> Listed records:
+--

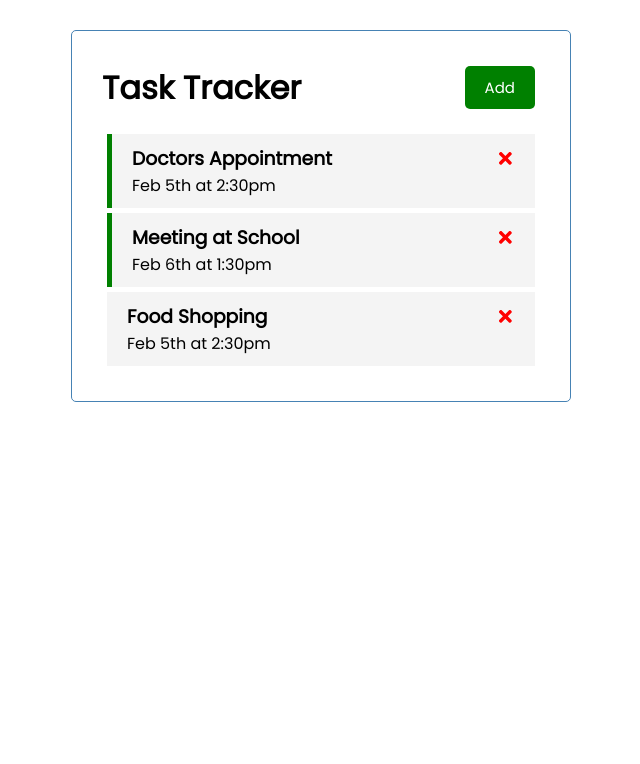
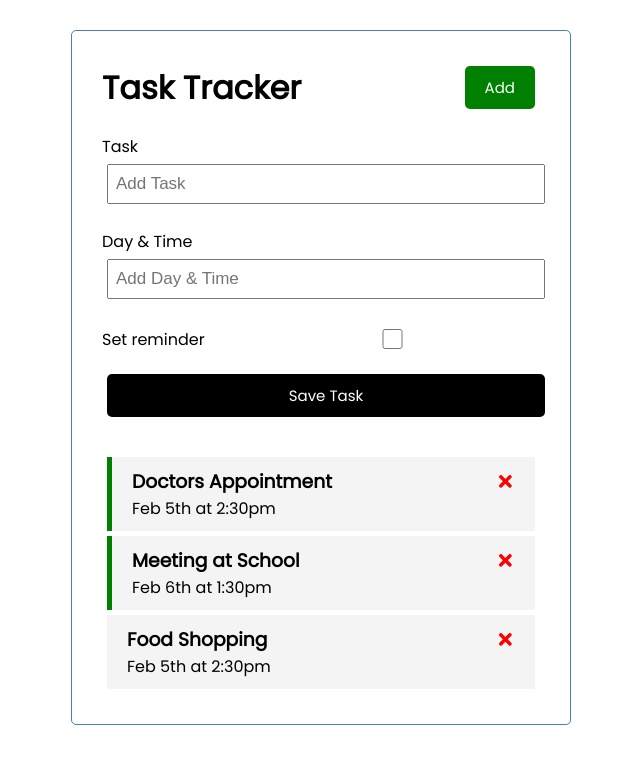
Before and after one commit to p-koskey/task-tracker, a React (Create React App) app: page / in a window 1280 px wide. Shown: the top 764 px of the page, without its empty margins (319-959 px from the left). Built offline with nearby package versions, Linux system fonts and the light colour scheme.

Commit message:
create form to add tasks

```diff
--- a/src/App.js
+++ b/src/App.js
@@ -1,6 +1,8 @@
+import { useState } from 'react'
 import Header from './components/Header'
 import Tasks from './components/Tasks'
-import { useState } from 'react'
+import AddTask from './components/AddTask'
+
 
 function App() {
    const [tasks, setTasks] = useState([
@@ -35,6 +37,7 @@
   return (
     <div className="container">
       <Header></Header>
+      <AddTask/>
       {tasks.length > 0 ?<Tasks tasks={tasks} onDelete={deleteTask} onToggle={toggleReminder}/>: <h3 style={{color:'blue'}}>No Tasks To Show</h3>}
 
     </div>
--- /dev/null
+++ b/src/components/AddTask.js
@@ -0,0 +1,31 @@
+import {useState} from 'react'
+
+const AddTask = () => {
+ const [text, setText] = useState('')
+ const [day, setDay] = useState('')
+ const [reminder, setReminder] = useState(false)
+ return (
+  <form className='add-form'>
+
+   <div className='form-control'>
+    <label >Task</label>
+    <input type='text' placeholder='Add Task' value={text} onChange={(e) => setText(e.target.value)}/>
+   </div>
+
+    <div className='form-control'>
+    <label >Day & Time</label>
+    <input type='text' placeholder='Add Day & Time' value={day} onChange={(e) => setDay(e.target.value)}/>
+   </div>
+
+    <div className='form-control form-control-check'>
+    <label >Set reminder</label>
+    <input type='checkbox' value={reminder} onChange={(e) => setReminder(e.currentTarget.checked)}/>
+   </div>
+
+   <input type='submit' value='Save Task' className='btn btn-block'/>
+
+  </form>
+ )
+}
+
+export default AddTask
--- a/src/index.css
+++ b/src/index.css
@@ -70,3 +70,37 @@
 .task.reminder {
   border-left: 5px solid green;
 }
+.add-form {
+  margin-bottom: 40px;
+}
+
+.form-control {
+  margin: 20px 0;
+}
+
+.form-control label {
+  display: block;
+}
+
+.form-control input {
+  width: 100%;
+  height: 40px;
+  margin: 5px;
+  padding: 3px 7px;
+  font-size: 17px;
+}
+
+.form-control-check {
+  display: flex;
+  align-items: center;
+  justify-content: space-between;
+}
+
+.form-control-check label {
+  flex: 1;
+}
+
+.form-control-check input {
+  flex: 2;
+  height: 20px;
+}
```
Also changed, not shown: 1 other file (tests, documents, lock files or other folders).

+--

> Requirement: Please make an exact copy of the records, leaving out any picture.

> Result of this task:
Before and after one commit to p-koskey/task-tracker, a React (Create React App) app: page / in a window 1280 px wide. Shown: the top 764 px of the page, without its empty margins (319-959 px from the left). Built offline with nearby package versions, Linux system fonts and the light colour scheme.

Commit message:
create form to add tasks

```diff
--- a/src/App.js
+++ b/src/App.js
@@ -1,6 +1,8 @@
+import { useState } from 'react'
 import Header from './components/Header'
 import Tasks from './components/Tasks'
-import { useState } from 'react'
+import AddTask from './components/AddTask'
+
 
 function App() {
    const [tasks, setTasks] = useState([
@@ -35,6 +37,7 @@
   return (
     <div className="container">
       <Header></Header>
+      <AddTask/>
       {tasks.length > 0 ?<Tasks tasks={tasks} onDelete={deleteTask} onToggle={toggleReminder}/>: <h3 style={{color:'blue'}}>No Tasks To Show</h3>}
 
     </div>
--- /dev/null
+++ b/src/components/AddTask.js
@@ -0,0 +1,31 @@
+import {useState} from 'react'
+
+const AddTask = () => {
+ const [text, setText] = useState('')
+ const [day, setDay] = useState('')
+ const [reminder, setReminder] = useState(false)
+ return (
+  <form className='add-form'>
+
+   <div className='form-control'>
+    <label >Task</label>
+    <input type='text' placeholder='Add Task' value={text} onChange={(e) => setText(e.target.value)}/>
+   </div>
+
+    <div className='form-control'>
+    <label >Day & Time</label>
+    <input type='text' placeholder='Add Day & Time' value={day} onChange={(e) => setDay(e.target.value)}/>
+   </div>
+
+    <div className='form-control form-control-check'>
+    <label >Set reminder</label>
+    <input type='checkbox' value={reminder} onChange={(e) => setReminder(e.currentTarget.checked)}/>
+   </div>
+
+   <input type='submit' value='Save Task' className='btn btn-block'/>
+
+  </form>
+ )
+}
+
+export default AddTask
--- a/src/index.css
+++ b/src/index.css
@@ -70,3 +70,37 @@
 .task.reminder {
   border-left: 5px solid green;
 }
+.add-form {
+  margin-bottom: 40px;
+}
+
+.form-control {
+  margin: 20px 0;
+}
+
+.form-control label {
+  display: block;
+}
+
+.form-control input {
+  width: 100%;
+  height: 40px;
+  margin: 5px;
+  padding: 3px 7px;
+  font-size: 17px;
+}
+
+.form-control-check {
+  display: flex;
+  align-items: center;
+  justify-content: space-between;
+}
+
+.form-control-check label {
+  flex: 1;
+}
+
+.form-control-check input {
+  flex: 2;
+  height: 20px;
+}
```
Also changed, not shown: 1 other file (tests, documents, lock files or other folders).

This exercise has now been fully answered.